*The task*: Copy the entries below word for word, but omit any pictures they contain.

BEGIN Task inputs

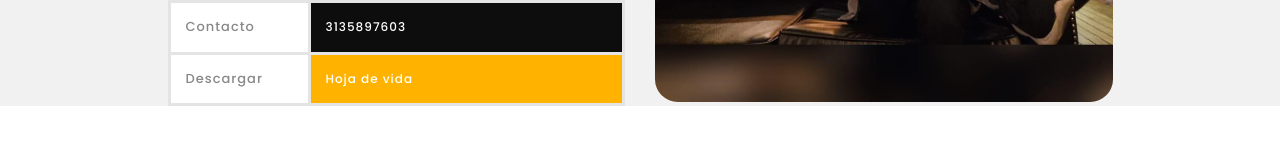
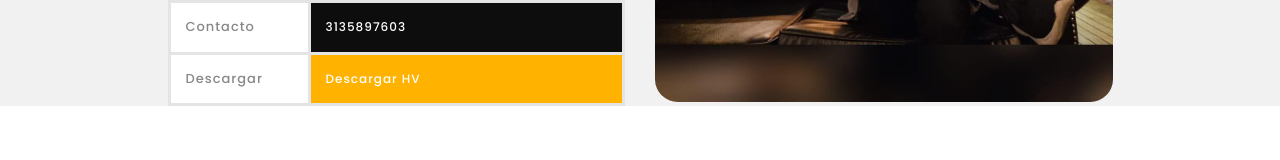
Before and after one commit to Crist28/portafolio-angular, an Angular app: page / in a window 1280 px wide. Shown: the part 416-576 px from the top of the page. Built offline with nearby package versions, Linux system fonts and the light colour scheme.

Commit message:
Hoja cargada desde drive

```diff
--- a/src/app/pages/home/home.component.html
+++ b/src/app/pages/home/home.component.html
@@ -35,13 +35,12 @@
                 <td>Descargar</td>
                 <td style="background-color: #ffb300">
                   <a
-                    href="../../../assets/pdf/CurrículumCristianJaimes.pdf"
+                    href="https://drive.google.com/uc?export=download&id=18BkxpOHlr5SsuzOSxym-s60nr1Gx2_D4"
                     download="CurrículumCristianJaimes.pdf"
                     data-toggle="tooltip"
                     data-placement="top"
-                    title="Mira mi (HV)."
-                    >{{ datos.hv }}</a
-                  >
+                    title="Descargar mi HV"
+                  >Descargar HV</a>
                 </td>
               </tr>
             </tbody>
```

END Task inputs

*Reply to the task*:
Before and after one commit to Crist28/portafolio-angular, an Angular app: page / in a window 1280 px wide. Shown: the part 416-576 px from the top of the page. Built offline with nearby package versions, Linux system fonts and the light colour scheme.

Commit message:
Hoja cargada desde drive

```diff
--- a/src/app/pages/home/home.component.html
+++ b/src/app/pages/home/home.component.html
@@ -35,13 +35,12 @@
                 <td>Descargar</td>
                 <td style="background-color: #ffb300">
                   <a
-                    href="../../../assets/pdf/CurrículumCristianJaimes.pdf"
+                    href="https://drive.google.com/uc?export=download&id=18BkxpOHlr5SsuzOSxym-s60nr1Gx2_D4"
                     download="CurrículumCristianJaimes.pdf"
                     data-toggle="tooltip"
                     data-placement="top"
-                    title="Mira mi (HV)."
-                    >{{ datos.hv }}</a
-                  >
+                    title="Descargar mi HV"
+                  >Descargar HV</a>
                 </td>
               </tr>
             </tbody>
```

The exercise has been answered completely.